When is Market Volatility Most Dangerous?

When Is Market Volatility Most Dangerous?
Though a market downturn generally isn’t fun
for most people, its timing can have a greater
impact on some investors than on others. For
example, a market downturn can have greater
significance for retirees than for those who are
still accumulating assets. And it has the most
impact if it occurs early in retirement. Why?
Because of something known as the “sequence
of returns”–basically, the order in which events
affect a portfolio.
For retirees, timing is everything
To understand the importance of the sequence
of returns, let’s look at two hypothetical retirees,
both of whom start retirement with a $200,000
portfolio. Each year on January 1, Jim
withdraws $10,000 for living expenses; so does
Pam. During the first 10 years, each earns an
average annualized 6% return (though the
actual yearly returns fluctuate), and both
experience a 3-year bear market. With the
same average annual returns, the same
withdrawals, and the same bear market, both
should end up with the same balance, right?
They don’t, and here’s why: though both
portfolios earned the same annual returns, the
order in which those returns were received was
reversed. The 3-year decline hit Jim in the first
3 years; Pam went through the bear market at
the end of her 10 years.
Jim’s Return Jim’s Balance Pam’s Return Pam’s Balance
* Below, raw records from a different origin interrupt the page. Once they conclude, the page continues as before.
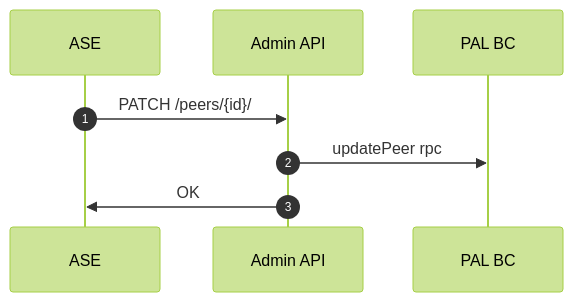
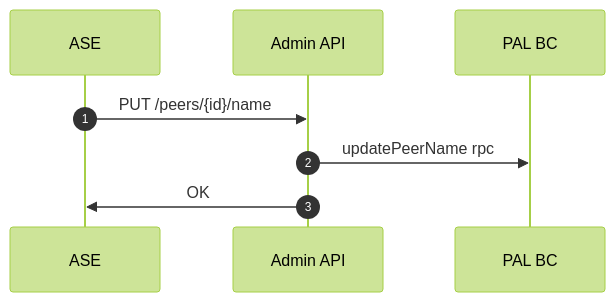
One commit to JayPokale/rhyza changed the third of 5 diagrams in internal-docs/sequence-diagrams/Peer Lifecycle.md. Above: the diagram before and after it, drawn with Mermaid (forest theme). The commit also changed other lines of this file, not shown here.

Commit message:
chore: update routes based on feedback

````diff
--- a/internal-docs/sequence-diagrams/Peer Lifecycle.md
+++ b/internal-docs/sequence-diagrams/Peer Lifecycle.md
@@ -48,11 +48,11 @@
 ```mermaid
 sequenceDiagram
 	autonumber
     participant ASE
     participant AAPI as Admin API
     participant PAL as PAL BC
 
-    ASE ->> AAPI: PATCH /peers/{id}/
-    AAPI ->> PAL: updatePeer rpc
+    ASE ->> AAPI: PUT /peers/{id}/name
+    AAPI ->> PAL: updatePeerName rpc
     AAPI ->> ASE: OK
 ```
````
Year 1 -5% $180,500 15% $218,500
Year 2 -2% $167,090 12% $233,520
Year 3 -1% $155,519 14% $254,813
Year 4 3% $149,885 8% $264,398
Year 5 7% $149,677 9% $277,294
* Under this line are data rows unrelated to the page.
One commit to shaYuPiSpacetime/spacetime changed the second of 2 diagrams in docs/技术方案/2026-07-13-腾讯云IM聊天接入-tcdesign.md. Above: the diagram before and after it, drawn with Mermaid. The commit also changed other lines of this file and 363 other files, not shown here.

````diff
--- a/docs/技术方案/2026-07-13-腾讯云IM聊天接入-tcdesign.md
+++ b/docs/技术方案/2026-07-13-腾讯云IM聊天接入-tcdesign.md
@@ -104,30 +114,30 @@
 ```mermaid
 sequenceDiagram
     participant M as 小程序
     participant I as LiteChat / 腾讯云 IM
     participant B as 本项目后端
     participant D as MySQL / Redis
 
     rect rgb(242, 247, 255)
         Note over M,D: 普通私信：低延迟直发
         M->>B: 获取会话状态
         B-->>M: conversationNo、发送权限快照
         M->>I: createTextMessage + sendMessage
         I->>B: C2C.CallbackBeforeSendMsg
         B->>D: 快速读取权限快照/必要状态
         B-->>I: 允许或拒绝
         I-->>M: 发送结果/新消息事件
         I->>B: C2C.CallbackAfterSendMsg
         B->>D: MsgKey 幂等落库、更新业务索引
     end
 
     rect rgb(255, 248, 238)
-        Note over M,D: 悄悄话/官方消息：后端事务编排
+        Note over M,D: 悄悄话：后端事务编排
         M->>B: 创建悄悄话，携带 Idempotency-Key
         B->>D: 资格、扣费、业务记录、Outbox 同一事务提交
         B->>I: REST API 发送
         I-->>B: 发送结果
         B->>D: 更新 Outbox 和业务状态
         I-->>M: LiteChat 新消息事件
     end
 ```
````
Year 6 9% $152,247 7% $286,004
Year 7 8% $153,627 3% $284,284
Year 8 14% $163,735 -1% $271,541
Year 9 12% $172,183 -2% $256,311
Year 10 15% $186,511 -5% $233,995
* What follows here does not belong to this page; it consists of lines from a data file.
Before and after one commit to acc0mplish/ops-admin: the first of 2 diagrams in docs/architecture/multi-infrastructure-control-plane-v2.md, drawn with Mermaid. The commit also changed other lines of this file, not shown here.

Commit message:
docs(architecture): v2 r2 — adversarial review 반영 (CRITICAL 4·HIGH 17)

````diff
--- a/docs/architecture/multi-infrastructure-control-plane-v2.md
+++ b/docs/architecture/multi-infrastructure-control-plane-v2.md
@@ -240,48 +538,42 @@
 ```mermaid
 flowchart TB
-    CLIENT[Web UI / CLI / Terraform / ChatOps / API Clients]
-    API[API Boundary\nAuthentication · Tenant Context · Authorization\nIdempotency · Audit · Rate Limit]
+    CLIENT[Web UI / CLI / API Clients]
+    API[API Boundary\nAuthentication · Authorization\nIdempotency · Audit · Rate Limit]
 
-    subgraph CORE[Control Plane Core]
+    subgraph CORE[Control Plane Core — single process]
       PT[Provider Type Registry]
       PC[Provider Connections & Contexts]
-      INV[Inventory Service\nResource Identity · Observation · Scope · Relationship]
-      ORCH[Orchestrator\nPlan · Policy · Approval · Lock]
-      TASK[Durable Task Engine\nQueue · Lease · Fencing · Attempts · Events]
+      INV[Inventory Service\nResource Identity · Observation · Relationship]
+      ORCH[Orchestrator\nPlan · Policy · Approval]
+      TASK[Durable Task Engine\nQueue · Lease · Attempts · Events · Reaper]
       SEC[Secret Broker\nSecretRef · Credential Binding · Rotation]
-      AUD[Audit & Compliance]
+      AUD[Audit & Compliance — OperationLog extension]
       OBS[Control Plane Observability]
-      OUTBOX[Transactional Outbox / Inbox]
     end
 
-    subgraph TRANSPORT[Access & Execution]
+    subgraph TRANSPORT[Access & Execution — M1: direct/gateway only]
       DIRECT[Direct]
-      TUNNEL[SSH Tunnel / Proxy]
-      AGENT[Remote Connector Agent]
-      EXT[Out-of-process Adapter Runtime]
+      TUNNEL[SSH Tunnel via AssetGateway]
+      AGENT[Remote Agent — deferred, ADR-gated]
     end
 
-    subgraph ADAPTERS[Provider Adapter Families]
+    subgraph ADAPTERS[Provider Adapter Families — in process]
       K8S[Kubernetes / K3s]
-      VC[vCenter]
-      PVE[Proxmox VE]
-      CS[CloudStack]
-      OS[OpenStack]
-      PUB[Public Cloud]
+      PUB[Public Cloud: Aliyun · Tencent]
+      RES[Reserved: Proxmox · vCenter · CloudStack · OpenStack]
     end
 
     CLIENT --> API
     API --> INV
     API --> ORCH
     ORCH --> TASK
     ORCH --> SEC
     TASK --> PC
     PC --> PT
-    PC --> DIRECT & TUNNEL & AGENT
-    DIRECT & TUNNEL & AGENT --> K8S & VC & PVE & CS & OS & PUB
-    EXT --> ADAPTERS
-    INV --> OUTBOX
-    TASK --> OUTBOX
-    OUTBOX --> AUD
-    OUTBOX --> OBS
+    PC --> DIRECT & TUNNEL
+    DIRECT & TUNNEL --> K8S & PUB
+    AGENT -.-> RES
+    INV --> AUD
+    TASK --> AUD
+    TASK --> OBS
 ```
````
As you can see, Pam’s account balance at the
end of 10 years is more than $47,000 higher
than Jim’s. That means that even if both
portfolios earned no return at all in the future,
Pam would be able to continue to withdraw her
$10,000 a year for almost 5 years longer than
Jim. This is a hypothetical example for
illustrative purposes only, of course, and
doesn’t represent the results of any actual
investment, but it demonstrates the timing
challenge new retirees can face.
Weighing income and longevity
If you’re in or near retirement, you have to think
both short-term and long-term. You need to
consider not only your own longevity, but also
whether your portfolio will last as long as you
do. To do that requires balancing portfolio
longevity with the need for immediate income.
The math involved in the sequence of returns
dictates that if you’re either withdrawing money
from your portfolio or about to start, you’ll want
to pay especially close attention to the level of
risk you face. After the 2008 market crash,
many individual investors fled equities and
invested instead in bonds. Along with actions
by the Federal Reserve, that demand helped
push interest rates to all-time lows.
However, when interest rates begin to rise,
investors will face falling bond prices. And yet if
you avoid both stocks and bonds entirely,
current super-low interest rates might not
provide enough income. Achieving the right
combination of safety, income, and growth is
one of the key tasks of retirement investing.
Seeking balance
You obviously can’t control the timing of a
market downturn, but you might have some
control over its long-term impact on your
portfolio. If your timing is flexible and you’re
unlucky enough to get hit with a downturn at the
wrong time, you might consider postponing
retirement until the worst has passed. Any
additional earnings obviously will help rebuild
your portfolio, while postponing withdrawals
might help soften any impact from an
unfortunate sequence of returns. And reducing
withdrawal amounts, especially in the early
retirement years, also could help your portfolio
heal more quickly.